Data excerpts:
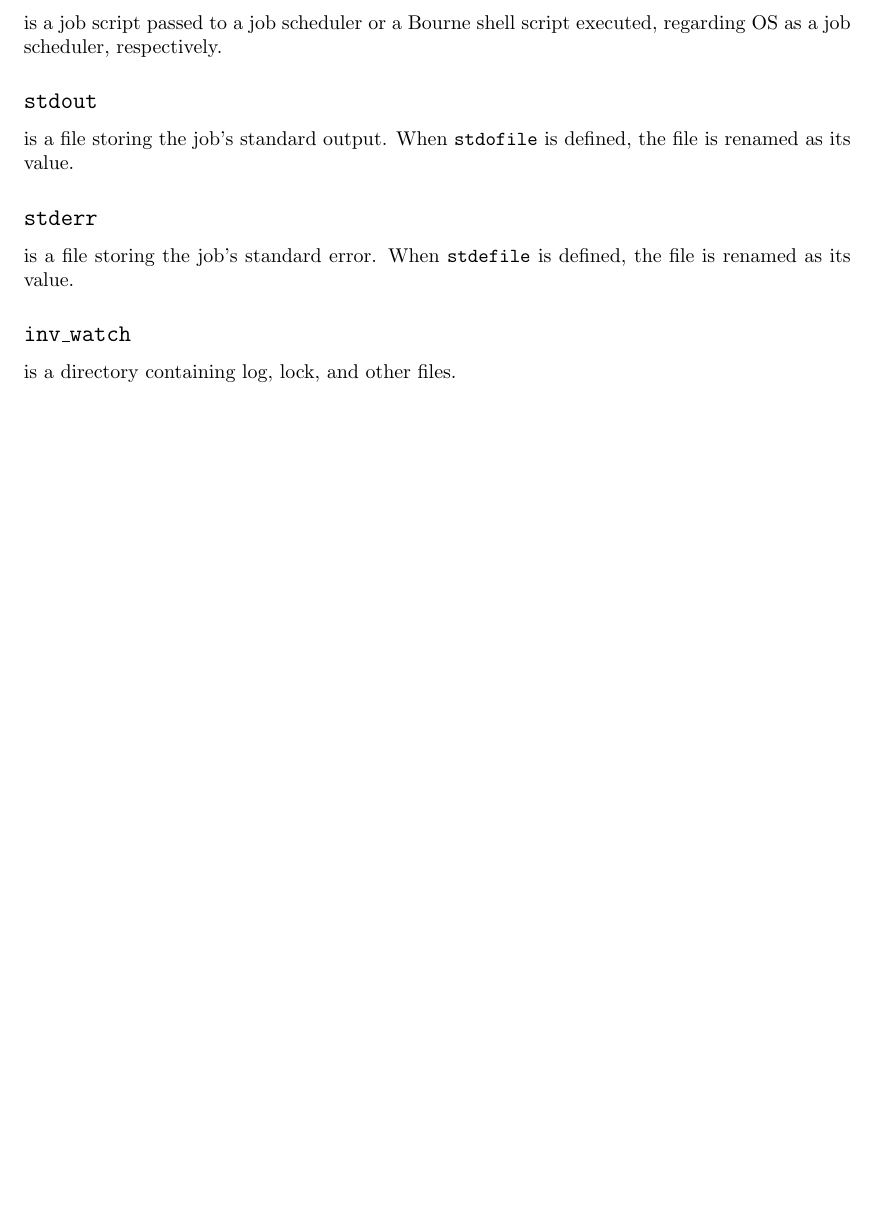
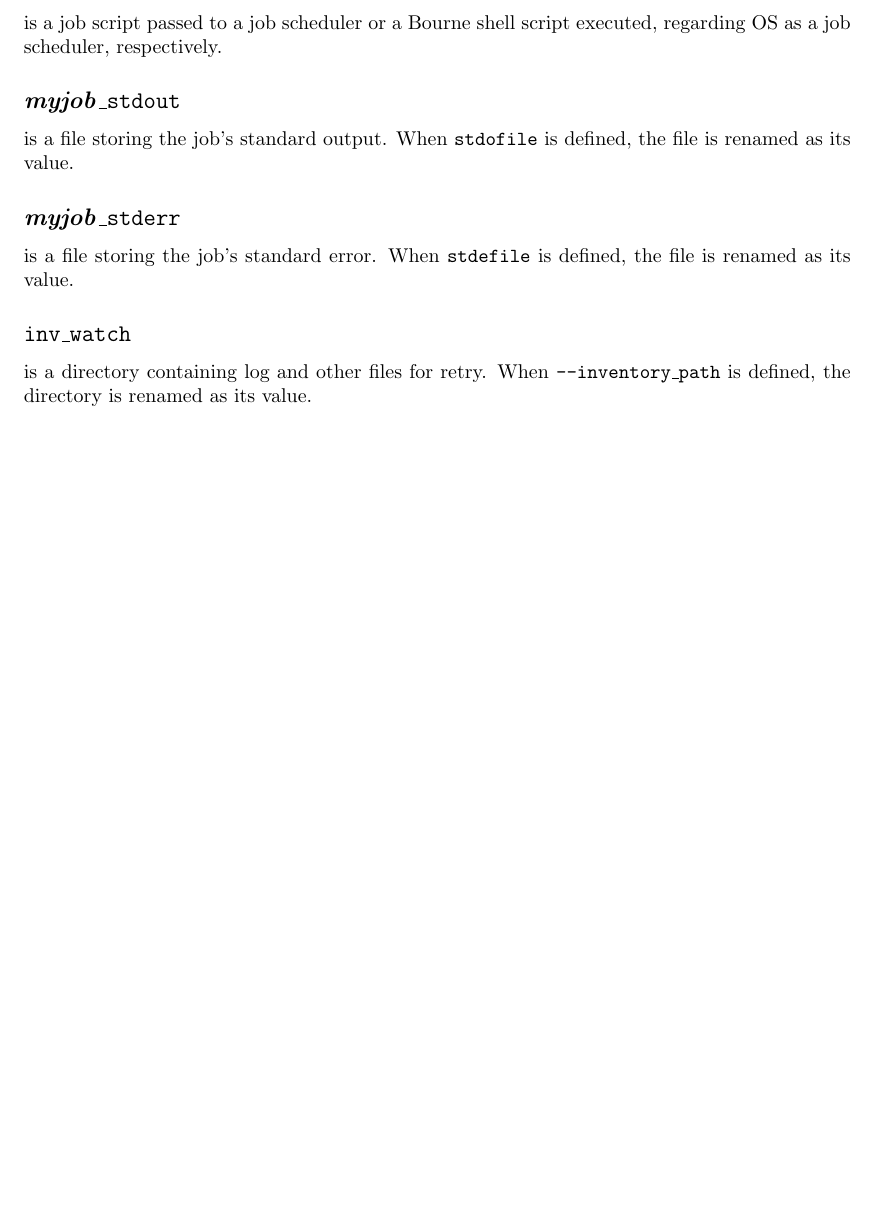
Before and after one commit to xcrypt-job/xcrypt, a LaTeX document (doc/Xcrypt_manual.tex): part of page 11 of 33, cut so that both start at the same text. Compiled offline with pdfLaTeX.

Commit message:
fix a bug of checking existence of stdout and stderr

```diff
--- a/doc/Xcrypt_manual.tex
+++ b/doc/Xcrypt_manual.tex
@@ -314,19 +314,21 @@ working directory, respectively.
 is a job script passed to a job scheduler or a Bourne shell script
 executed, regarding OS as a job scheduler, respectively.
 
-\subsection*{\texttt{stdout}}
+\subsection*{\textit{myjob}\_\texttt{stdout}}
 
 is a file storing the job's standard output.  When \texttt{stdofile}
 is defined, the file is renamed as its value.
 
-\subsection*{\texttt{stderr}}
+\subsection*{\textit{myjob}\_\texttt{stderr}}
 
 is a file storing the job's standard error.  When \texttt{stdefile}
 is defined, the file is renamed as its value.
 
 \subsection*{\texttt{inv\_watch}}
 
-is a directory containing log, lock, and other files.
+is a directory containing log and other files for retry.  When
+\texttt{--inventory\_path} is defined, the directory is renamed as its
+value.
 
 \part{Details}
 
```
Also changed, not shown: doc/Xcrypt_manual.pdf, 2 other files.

GOAL OF THE EXERCISE:
Looking at the data above, show all lines where the word "part" occurs.

RESULT FOR THIS TASK:
Before and after one commit to xcrypt-job/xcrypt, a LaTeX document (doc/Xcrypt_manual.tex): part of page 11 of 33, cut so that both start at the same text. Compiled offline with pdfLaTeX.
 \part{Details}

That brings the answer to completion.